It was time to break down and purchase a new pair of running shoes. Generally, I keep a half dozen on hand and I rotate them. Plus, when they get really beaten down, they feel better to me. The rotating isn’t so much to prolong the life of the shoe as it is to prevent stink. In addition, running in the morning my feet frequently get wet. Wet shoes suck.
That’s probably not how you should treat shoes. That is, running the tread off. Shoe manufactures have all sorts of recommendations on the wear of the sole of a shoe and when to replace them. Those recommendations have not taken hold on me.
Once, back in the ‘80s I had a pair of Nike Pegasus that fell apart after about six weeks. I called Nike and complained. The product manager I spoke with asked how many miles I was running a week. When I told him he laughed and said be was surprised they lasted that long. The laughter was my only reward for the complaint. (I don’t run that much any longer)

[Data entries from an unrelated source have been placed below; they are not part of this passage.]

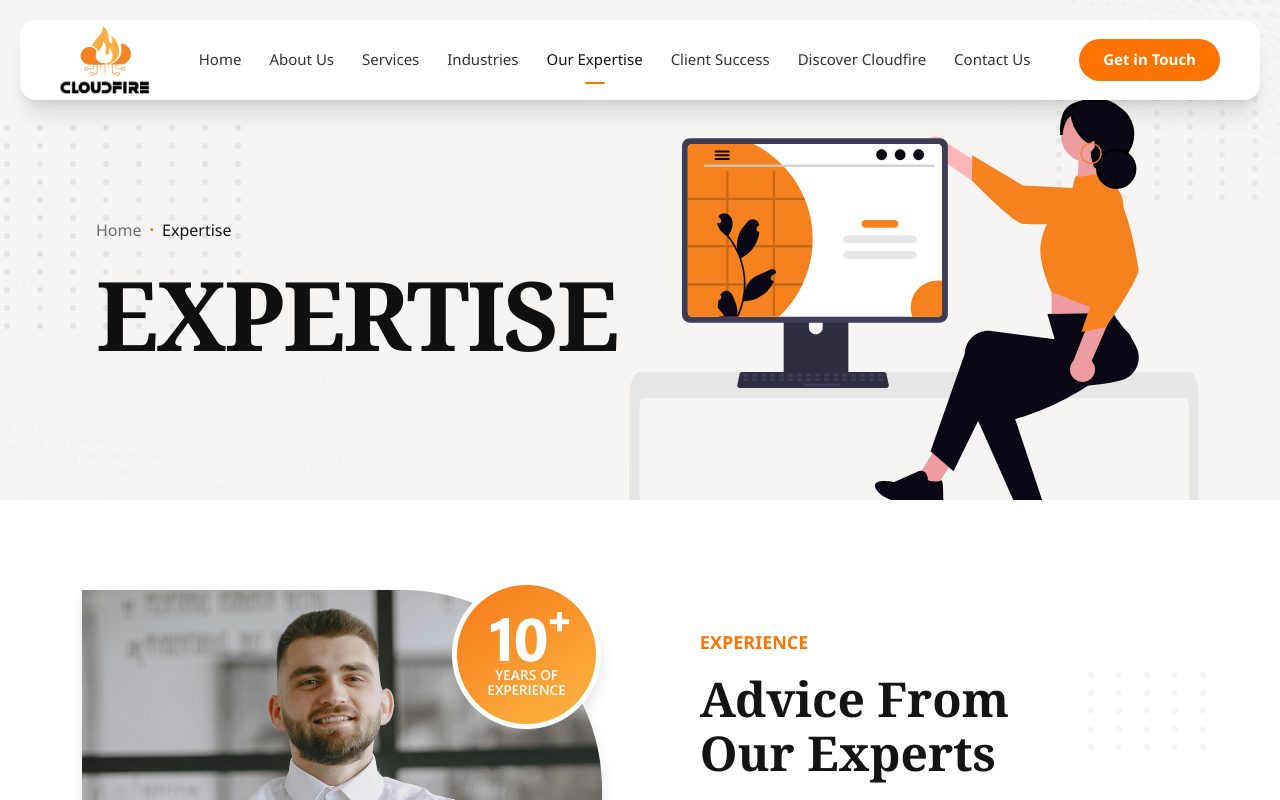
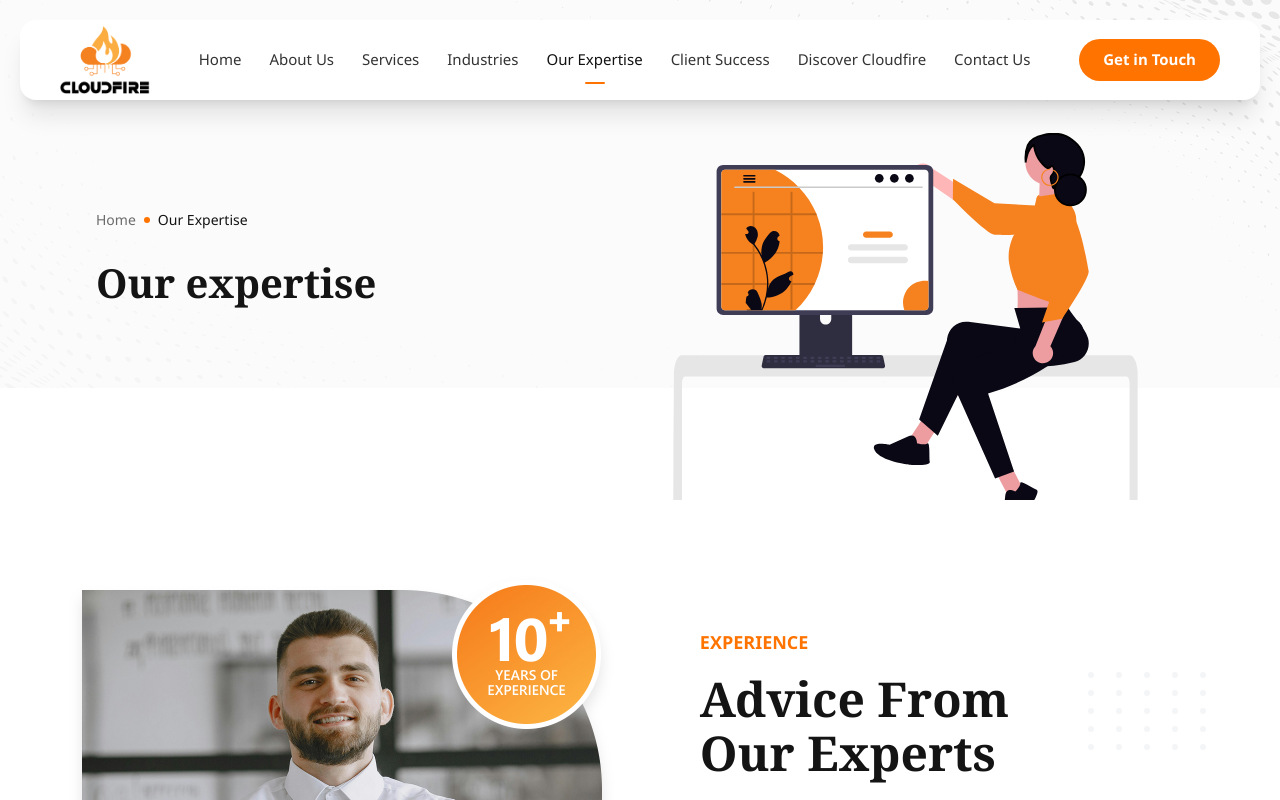
Before and after one commit to satyamsoni853/NewCloudFireWebsite, a React (Vite) app: page /expertise in a window 1280 px wide. Shown: the top 800 px of the page. Built offline with nearby package versions, Linux system fonts and the light colour scheme; a web font is replaced by a local one.

Commit message:
fix(ui): adjust background opacity and layout for hero components

```diff
--- a/src/components/AboutHero.jsx
+++ b/src/components/AboutHero.jsx
@@ -14,7 +14,7 @@ const AboutHero = () => {
         }}
       />
       <div className="absolute inset-0 z-0 bg-white/60" />
-      <div className="absolute inset-x-0 bottom-0 z-0 h-24 bg-white/70 md:h-28" />
+      <div className="absolute inset-x-0 bottom-0 z-0 h-24 bg-white md:h-28" />
 
       <div className="relative z-10 mx-auto flex h-full w-full items-center px-6 pb-12 pt-28 sm:px-8 md:px-24 md:pb-16 md:pt-32 lg:px-24">
         <div className="grid w-full items-end gap-10 md:grid-cols-[minmax(260px,1fr)_minmax(320px,520px)]">
--- a/src/components/ContactHero.jsx
+++ b/src/components/ContactHero.jsx
@@ -3,44 +3,42 @@ import { Link } from 'react-router-dom';
 
 const ContactHero = () => {
   return (
-    <section className="hero-page-section flex items-center pt-24 md:pt-40">
-      <div
-        className="absolute inset-0 z-0"
-        style={{
-          backgroundImage: "url('/about/bg.jpg')",
-          backgroundSize: "cover",
-          backgroundPosition: "center",
-          backgroundRepeat: "no-repeat",
-        }}
+    <section className="hero-page-section overflow-visible md:h-[620px]">
+      <img
+        src="/about/bg.jpg"
+        alt=""
+        aria-hidden="true"
+        className="absolute inset-0 z-0 h-full w-full object-cover object-center"
       />
       <div className="absolute inset-0 z-0 bg-white/60" />
-      <div className="absolute inset-x-0 bottom-0 z-0 h-24 bg-white/70 md:h-28" />
-      <div className="w-full px-6 md:px-24 flex flex-col md:flex-row items-center justify-between relative z-10">
-        <div className="md:w-1/2 mb-12 md:mb-0">
-          <nav className="flex items-center gap-2 text-sm font-medium text-gray-500 mb-4">
-            <Link to="/" className="hover:text-primary transition-colors">Home</Link>
-            <span>»</span>
-            <span className="text-gray-900">Contact Us</span>
+      <div className="absolute inset-x-0 bottom-0 z-0 h-24 bg-white md:h-28" />
+
+      <div className="relative z-10 mx-auto flex h-full w-full items-center px-6 pb-12 pt-28 sm:px-8 md:px-24 md:pb-16 md:pt-32 lg:px-24">
+        <div className="grid w-full items-end gap-10 md:grid-cols-[minmax(260px,1fr)_minmax(340px,560px)]">
+          <div className="max-w-[420px] self-center md:pb-10">
+            <nav className="mb-4 flex items-center gap-2 text-sm font-medium text-[#6b6b6b] md:mb-5">
+              <Link
+                to="/"
+                className="transition-colors hover:text-primary"
+              >
+                Home
+              </Link>
+              <span className="h-1.5 w-1.5 rounded-full bg-primary" />
+              <span className="text-[#141414]">Contact Us</span>
             </nav>
-          <h1 className="hero-page-title text-5xl md:text-6xl lg:text-7xl">
-            CONTACT US
+
+            <h1 className="hero-page-title">
+              Contact us
             </h1>
           </div>
-        <div className="md:w-1/2 flex justify-center md:justify-end">
+
+          <div className="relative flex min-h-[220px] items-end justify-center md:min-h-[420px] md:translate-y-10 md:justify-end lg:translate-y-14">
             <img
               src="/Contact/undraw_contact-us_kcoa 1.svg"
               alt="Contact Us Illustration"
-            className="hero-page-image max-w-full h-auto"
+              className="hero-page-image"
             />
           </div>
-      </div>
-
-      {/* Decorative Dots Background (similar to screenshot) */}
-      <div className="absolute top-0 right-0 w-64 h-64 opacity-10 pointer-events-none">
-        <div className="grid grid-cols-10 gap-4 p-8">
-          {[...Array(60)].map((_, i) => (
-            <div key={i} className="w-1.5 h-1.5 bg-gray-400 rounded-full"></div>
-          ))}
         </div>
       </div>
     </section>
--- a/src/components/ExpertiseGrid.jsx
+++ b/src/components/ExpertiseGrid.jsx
@@ -104,7 +104,7 @@ const ExpertiseGrid = () => {
               className="flex flex-col items-center group"
             >
               {/* Illustration and Layout */}
-              <div className="flex justify-center mb-[-60px] relative z-10" style={{ width: '362px', height: '318px' }}>
+              <div className="flex justify-center mb-[-60px] relative " style={{ width: '362px', height: '318px' }}>
                 <img
                   src={item.image}
                   alt={item.title}
@@ -114,7 +114,7 @@ const ExpertiseGrid = () => {
 
                {/* Bottom Content Box */}
               <div
-                className="rounded-[12px] px-8 pb-8 pt-20 text-left shadow-lg flex flex-col justify-start"
+                className="rounded-[12px] px-8 pb-8 pt-20 text-left shadow-lg flex z-10 flex-col justify-start"
                 style={{
                   width: '338.34px',
                   minHeight: '197px',
--- a/src/components/ExpertiseHero.jsx
+++ b/src/components/ExpertiseHero.jsx
@@ -3,54 +3,42 @@ import { Link } from 'react-router-dom';
 
 const ExpertiseHero = () => {
   return (
-    <section className="hero-page-section overflow-visible min-h-[500px]">
-      <div
-        className="absolute inset-0 z-0 bg-white"
-        style={{
-          backgroundImage: "url('/about/bg.jpg')",
-          backgroundSize: "cover",
-          backgroundPosition: "center",
-          backgroundRepeat: "no-repeat",
-          opacity: 0.1
-        }}
+    <section className="hero-page-section overflow-visible md:h-[620px]">
+      <img
+        src="/about/bg.jpg"
+        alt=""
+        aria-hidden="true"
+        className="absolute inset-0 z-0 h-full w-full object-cover object-center"
       />
+      <div className="absolute inset-0 z-0 bg-white/60" />
+      <div className="absolute inset-x-0 bottom-0 z-0 h-24 bg-white md:h-28" />
 
-      {/* Halftone patterns per screenshot */}
-      <div className="absolute top-1/4 -left-32 w-96 h-96 opacity-[0.07] pointer-events-none z-0">
-        <div className="grid grid-cols-12 gap-3">
-          {[...Array(144)].map((_, i) => (
-            <div key={i} className="w-1.5 h-1.5 bg-gray-900 rounded-full"></div>
-          ))}
-        </div>
-      </div>
-      <div className="absolute top-10 -right-40 w-96 h-96 opacity-[0.05] pointer-events-none z-0">
-        <div className="grid grid-cols-12 gap-2">
-          {[...Array(144)].map((_, i) => (
-            <div key={i} className="w-1.5 h-1.5 bg-gray-900 rounded-full"></div>
-          ))}
-        </div>
-      </div>
+      <div className="relative z-10 mx-auto flex h-full w-full items-center px-6 pb-12 pt-28 sm:px-8 md:px-24 md:pb-16 md:pt-32 lg:px-24">
+        <div className="grid w-full items-end gap-10 md:grid-cols-[minmax(260px,1fr)_minmax(340px,560px)]">
+          <div className="max-w-[420px] self-center md:pb-10">
+            <nav className="mb-4 flex items-center gap-2 text-sm font-medium text-[#6b6b6b] md:mb-5">
+              <Link
+                to="/"
+                className="transition-colors hover:text-primary"
+              >
+                Home
+              </Link>
+              <span className="h-1.5 w-1.5 rounded-full bg-primary" />
+              <span className="text-[#141414]">Our Expertise</span>
+            </nav>
 
-      <div className="w-full px-6 md:px-24 h-full flex flex-col md:flex-row items-center justify-between relative z-10 pt-20">
-        <div className="md:w-1/2 mb-12 md:mb-0">
-          <nav className="flex items-center gap-2 text-sm md:text-base font-medium text-[#141414]/60 mb-6">
-            <Link to="/" className="hover:text-primary transition-colors">Home</Link>
-            <span className="text-primary text-xs">•</span>
-            <span className="text-[#141414]">Expertise</span>
-          </nav>
-          <h1
-            className="text-6xl md:text-8xl font-serif font-bold text-secondary uppercase tracking-tight"
-            style={{ fontFamily: 'Georgia, serif' }}
-          >
-            EXPERTISE
-          </h1>
-        </div>
-        <div className="md:w-1/2 flex justify-center md:justify-end relative -bottom-16">
-          <img
-            src="/Expertise/undraw_proud-designer_1rcm 1.svg"
-            alt="Expertise Illustration"
-            className="w-full max-w-[600px] lg:max-w-[700px] h-auto object-contain transform scale-110 md:scale-125"
-          />
+            <h1 className="hero-page-title">
+              Our expertise
+            </h1>
+          </div>
+
+          <div className="relative flex min-h-[220px] items-end justify-center md:min-h-[420px] md:translate-y-10 md:justify-end lg:translate-y-14">
+            <img
+              src="/Expertise/undraw_proud-designer_1rcm 1.svg"
+              alt="Expertise Illustration"
+              className="hero-page-image"
+            />
+          </div>
         </div>
       </div>
     </section>
--- a/src/components/IndustriesHero.jsx
+++ b/src/components/IndustriesHero.jsx
@@ -3,57 +3,42 @@ import { Link } from 'react-router-dom';
 
 const IndustriesHero = () => {
   return (
-    <section className="hero-page-section overflow-visible min-h-[500px]">
-      <div
-        className="absolute inset-0 z-0 bg-white"
-        style={{
-          backgroundImage: "url('/about/bg.jpg')",
-          backgroundSize: "cover",
-          backgroundPosition: "center",
-          backgroundRepeat: "no-repeat",
-          opacity: 0.1
-        }}
+    <section className="hero-page-section overflow-visible md:h-[620px]">
+      <img
+        src="/about/bg.jpg"
+        alt=""
+        aria-hidden="true"
+        className="absolute inset-0 z-0 h-full w-full object-cover object-center"
       />
+      <div className="absolute inset-0 z-0 bg-white/60" />
+      <div className="absolute inset-x-0 bottom-0 z-0 h-24 bg-white md:h-28" />
 
-      {/* Halftone patterns per screenshot */}
-      <div className="absolute top-1/4 -left-32 w-96 h-96 opacity-[0.07] pointer-events-none z-0">
-        <div className="grid grid-cols-12 gap-3">
-          {[...Array(144)].map((_, i) => (
-            <div key={i} className="w-1.5 h-1.5 bg-gray-900 rounded-full"></div>
-          ))}
-        </div>
-      </div>
-      <div className="absolute top-10 -right-40 w-96 h-96 opacity-[0.05] pointer-events-none z-0">
-        <div className="grid grid-cols-12 gap-2">
-          {[...Array(144)].map((_, i) => (
-            <div key={i} className="w-1.5 h-1.5 bg-gray-900 rounded-full"></div>
-          ))}
-        </div>
-      </div>
+      <div className="relative z-10 mx-auto flex h-full w-full items-center px-6 pb-12 pt-28 sm:px-8 md:px-24 md:pb-16 md:pt-32 lg:px-24">
+        <div className="grid w-full items-end gap-10 md:grid-cols-[minmax(260px,1fr)_minmax(340px,560px)]">
+          <div className="max-w-[420px] self-center md:pb-10">
+            <nav className="mb-4 flex items-center gap-2 text-sm font-medium text-[#6b6b6b] md:mb-5">
+              <Link
+                to="/"
+                className="transition-colors hover:text-primary"
+              >
+                Home
+              </Link>
+              <span className="h-1.5 w-1.5 rounded-full bg-primary" />
+              <span className="text-[#141414]">Industries</span>
+            </nav>
 
-      <div className="w-full px-6 md:px-24 h-full flex flex-col md:flex-row items-center justify-between relative z-10 pt-20">
-        <div className="md:w-1/2 mb-12 md:mb-0">
-          <nav
-            className="flex items-center gap-2 mb-4"
-            style={{ fontFamily: '"Segoe UI", sans-serif', fontWeight: 400, fontSize: '16px', lineHeight: '28px' }}
-          >
-            <Link to="/" className="text-[#141414]/60 hover:text-primary transition-colors">Home</Link>
-            <span className="text-primary text-xs">•</span>
-            <span className="text-[#141414]">Industries</span>
-          </nav>
-          <h1
-            className="text-secondary uppercase tracking-wider"
-            style={{ fontFamily: 'Georgia, serif', fontWeight: 700, fontSize: '40px', lineHeight: '65px' }}
-          >
-            INDUSTRIES
-          </h1>
-        </div>
-        <div className="md:w-1/2 flex justify-center md:justify-end relative -bottom-12">
-          <img
-            src="/Industries/undraw_visionary-technology_f6b3 1.svg"
-            alt="Industries Illustration"
-            className="w-full max-w-[600px] lg:max-w-[700px] h-auto object-contain transform scale-110 md:scale-125"
-          />
+            <h1 className="hero-page-title">
+              Industries
+            </h1>
+          </div>
+
+          <div className="relative flex min-h-[220px] items-end justify-center md:min-h-[420px] md:translate-y-10 md:justify-end lg:translate-y-14">
+            <img
+              src="/Industries/undraw_visionary-technology_f6b3 1.svg"
+              alt="Industries Illustration"
+              className="hero-page-image"
+            />
+          </div>
         </div>
       </div>
     </section>
--- a/src/components/ServiceHero.jsx
+++ b/src/components/ServiceHero.jsx
@@ -14,7 +14,7 @@ const ServiceHero = () => {
         }}
       />
       <div className="absolute inset-0 z-0 bg-white/60" />
-      <div className="absolute inset-x-0 bottom-0 z-0 h-24 bg-white/70 md:h-28" />
+      <div className="absolute inset-x-0 bottom-0 z-0 h-24 bg-white md:h-28" />
 
       <div className="relative z-10 mx-auto flex h-full w-full items-center px-6 pb-12 pt-28 sm:px-8 md:px-24 md:pb-16 md:pt-32 lg:px-24">
         <div className="grid w-full items-end gap-10 md:grid-cols-[minmax(260px,1fr)_minmax(340px,560px)]">
```
Lines whose indentation alone changed are shown as unchanged.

Getting new running shoes is a treat. These new shoes are Newtons. I’ve been running in them as well as Nike, Asics and Zoots. To add to that list I have a pair of the Five-Finger running by Vibram. All of them are pretty much pounded to pulp. Hence, new shoes.
I selected the replacement pair, the Newtons, because I think they idea for archery. Whether they are or not is only a guess. But the toe box cushion on the shoe does, seemingly, help me feel my feet as I am preparing to shoot. Too much heel and I feel like I’m rocking backwards. But, as far as that goes, I’ve got work boots that seem to feel just as good.
At any rate, this rant isn’t so much about footwear and shooting. It’s about what happened while running this morning.
Running down the road, Coco (a Labrador retriever that joins the run nearly every morning) was headed out the door. Her owner was saying good morning to me and I was calling back the greeting. As such, I was not watching the road. While calling to Coco’s owner and waving I stepped on something. It felt unfamiliar.
Now, I run a good bit and do so nearly every day. As such, I’ve stepped into a lot of crap. (Crap in general, not necessarily specific, but that too is true) This foot contact was unusual and unknown.
When I looked back to see what it was I’d stepped on – it was a snake. My stepping on the snake had not immediately killed it; certainly it didn’t improve its health.
What are the odds? Thankfully, it was not poisonous and only about a foot long. But – damn.